  • The eventual outcomes of this work will be to create the council’s new customer services strategy with a learning by doing approach: we’ll test the hypotheses to understand how we can improve customer service delivery in these journeys; then replicate out to other service teams; and collate all findings to develop an overall vision and strategy for customer services. 
  • We’re excited about this work not only because it should lead to better, more empathetic services for our residents, but also because we’re demonstrating a new approach to colleagues around the council for how to create corporate strategies. Always happy to chat if anyone else is considering similar projects 

What else have we been up to this week?
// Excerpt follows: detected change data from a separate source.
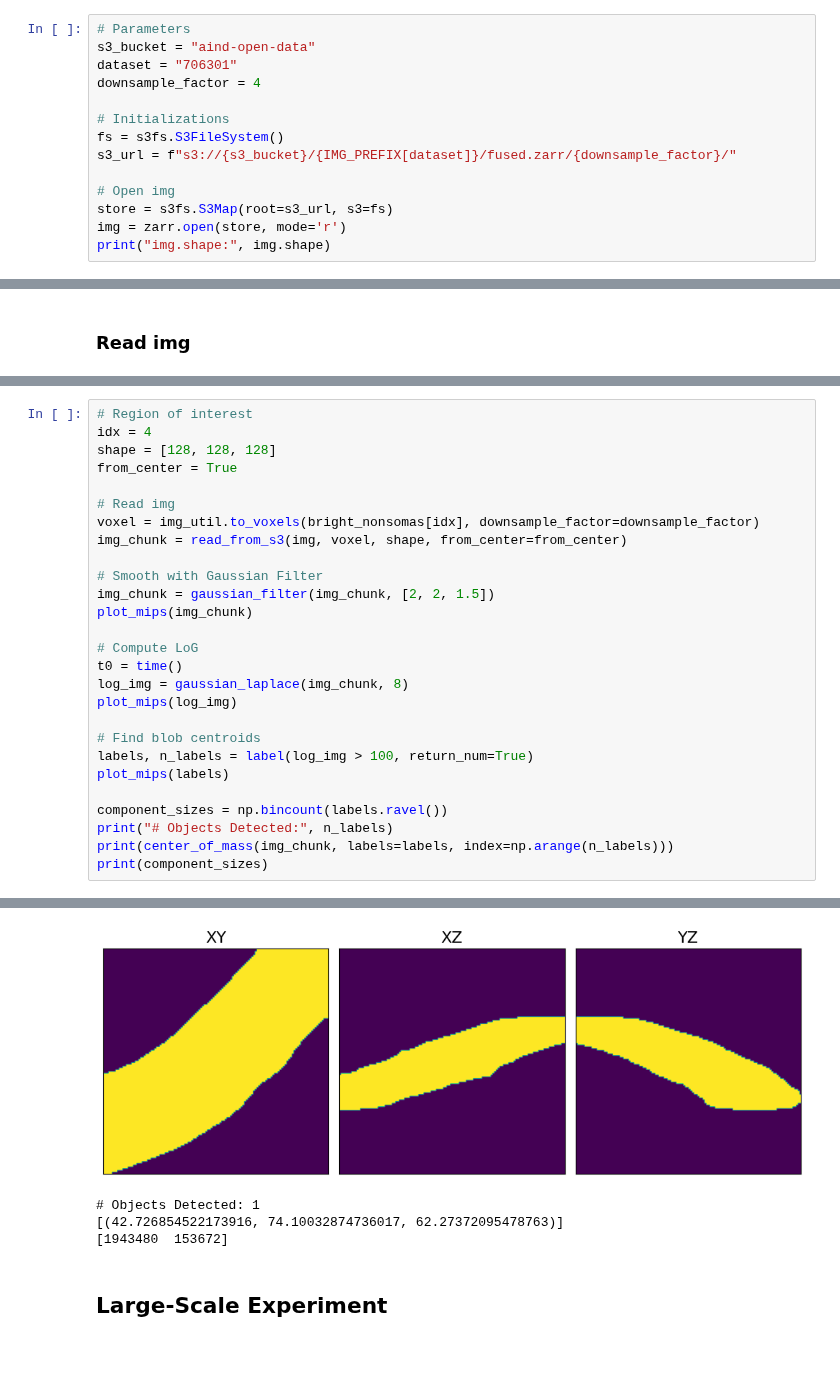
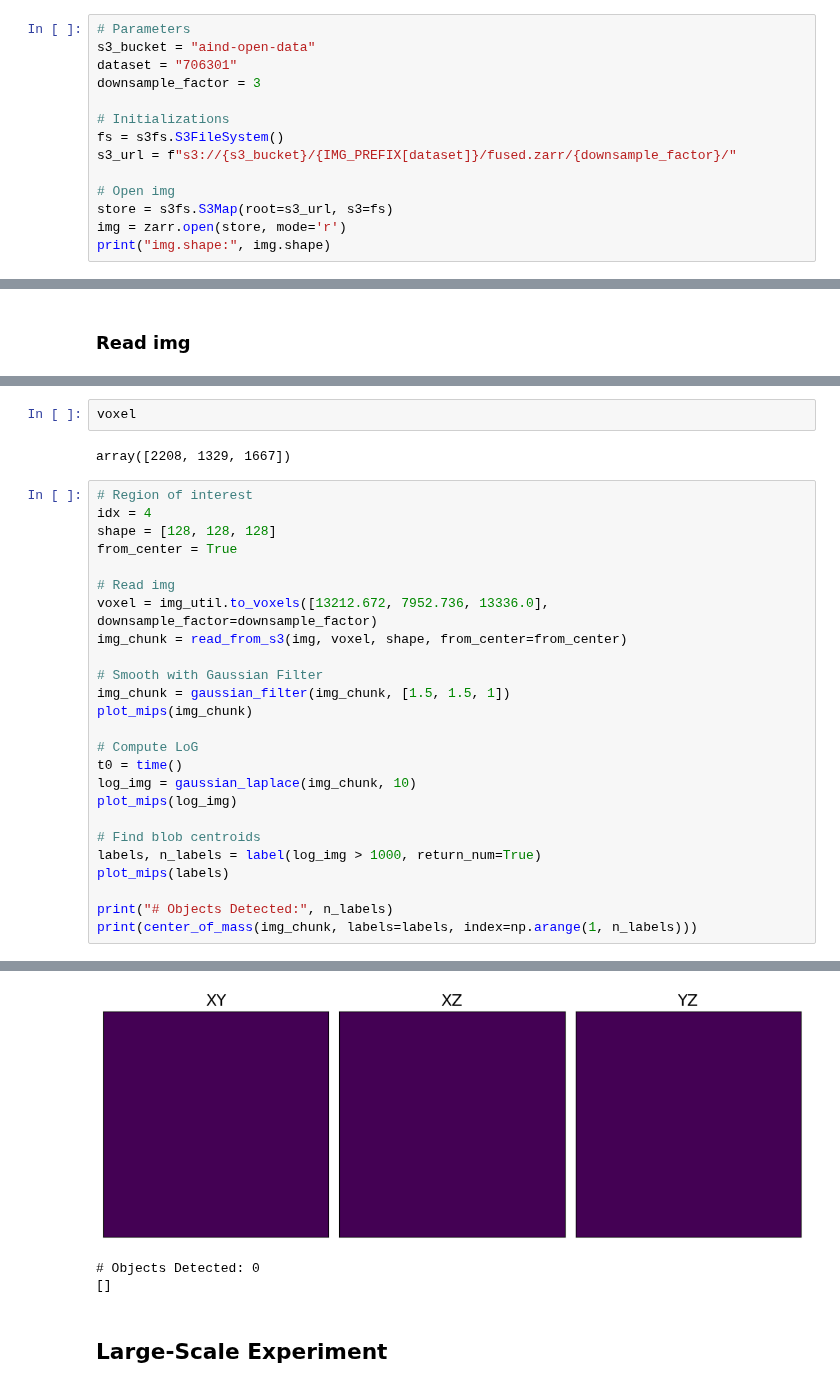
Before and after one commit to AllenNeuralDynamics/aind-exaspim-soma-detection, a Jupyter notebook: code/soma_detection_notebook.ipynb, the cells around one changed output, grey strips where cells are left out. Cells and saved outputs as stored; diff of their text form; blank space fills up the shorter version.

```diff
--- a/code/soma_detection_notebook.ipynb
+++ b/code/soma_detection_notebook.ipynb
@@ -78,7 +66,7 @@ def find_candidates(img_patch):
 # Parameters
 s3_bucket = "aind-open-data"
 dataset = "706301"
-downsample_factor = 4
+downsample_factor = 3
 
 # Initializations
 fs = s3fs.S3FileSystem()
@@ -112,4 +102,8 @@ bright_nonsomas = [
 ]
+# %%
+voxel
+# %% [output]
+array([2208, 1329, 1667])
 # %%
 # Region of interest
 idx = 4
@@ -117,24 +111,22 @@ shape = [128, 128, 128]
 from_center = True
 
 # Read img
-voxel = img_util.to_voxels(bright_nonsomas[idx], downsample_factor=downsample_factor)
+voxel = img_util.to_voxels([13212.672, 7952.736, 13336.0], downsample_factor=downsample_factor)
 img_chunk = read_from_s3(img, voxel, shape, from_center=from_center)
 
 # Smooth with Gaussian Filter
-img_chunk = gaussian_filter(img_chunk, [2, 2, 1.5])
+img_chunk = gaussian_filter(img_chunk, [1.5, 1.5, 1])
 plot_mips(img_chunk)
 
 # Compute LoG
 t0 = time()
-log_img = gaussian_laplace(img_chunk, 8)
+log_img = gaussian_laplace(img_chunk, 10)
 plot_mips(log_img)
 
 # Find blob centroids
-labels, n_labels = label(log_img > 100, return_num=True)
+labels, n_labels = label(log_img > 1000, return_num=True)
 plot_mips(labels)
 
-component_sizes = np.bincount(labels.ravel())
 print("# Objects Detected:", n_labels)
-print(center_of_mass(img_chunk, labels=labels, index=np.arange(n_labels)))
-print(component_sizes)
+print(center_of_mass(img_chunk, labels=labels, index=np.arange(1, n_labels)))
 # %% [output]
@@ -143,6 +135,5 @@ print(component_sizes)
-[figure, old version]
+[figure, new version]
-# Objects Detected: 1
-[(42.726854522173916, 74.10032874736017, 62.27372095478763)]
-[1943480  153672]
+# Objects Detected: 0
+[]
 # %% [markdown]
 ## Large-Scale Experiment
```
Also changed, not shown: parts of 10 cells of this notebook.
  • Visiting Citizens Advice Bureau: Rahma and I spent Wednesday morning shadowing advisors at the Hackney Citizens Advice Bureau. This was a really great opportunity for us to get a direct understanding of users’ experiences on one of our complex customer journeys. It was really valuable to validate some of our assumptions about the confusion that the internal complexity of our system’s causes as well as giving us new insights into people’s experiences when struggling with debt. 
  • Prepping for the customer services steering group: we are working towards presenting at the customer services steering group on the 25.02.20. This will give us a steer as to which and how many of our hypotheses to prioritise as well as getting a sense as to what the process of drawing up the new customer services strategy might look like. 

Story up to the Customer Services Steering group on 25.02.20

Show and tell #1: https://docs.google.com/presentation/d/1XJFtYyTTMzeKbCAsRFXuvPPH7GiNBZpRgLwXQLGrsUU/edit

Weeknotes: https://blogs.hackney.gov.uk/hackit/complex-customer-journeys-weeknotes-w-c-03-02-20

Show and tell #2: https://docs.google.com/presentation/d/1yCu3Es-mLIMs9ZEVrfgbwCaFUE5QXGaXLXPdBZCUVJE/edit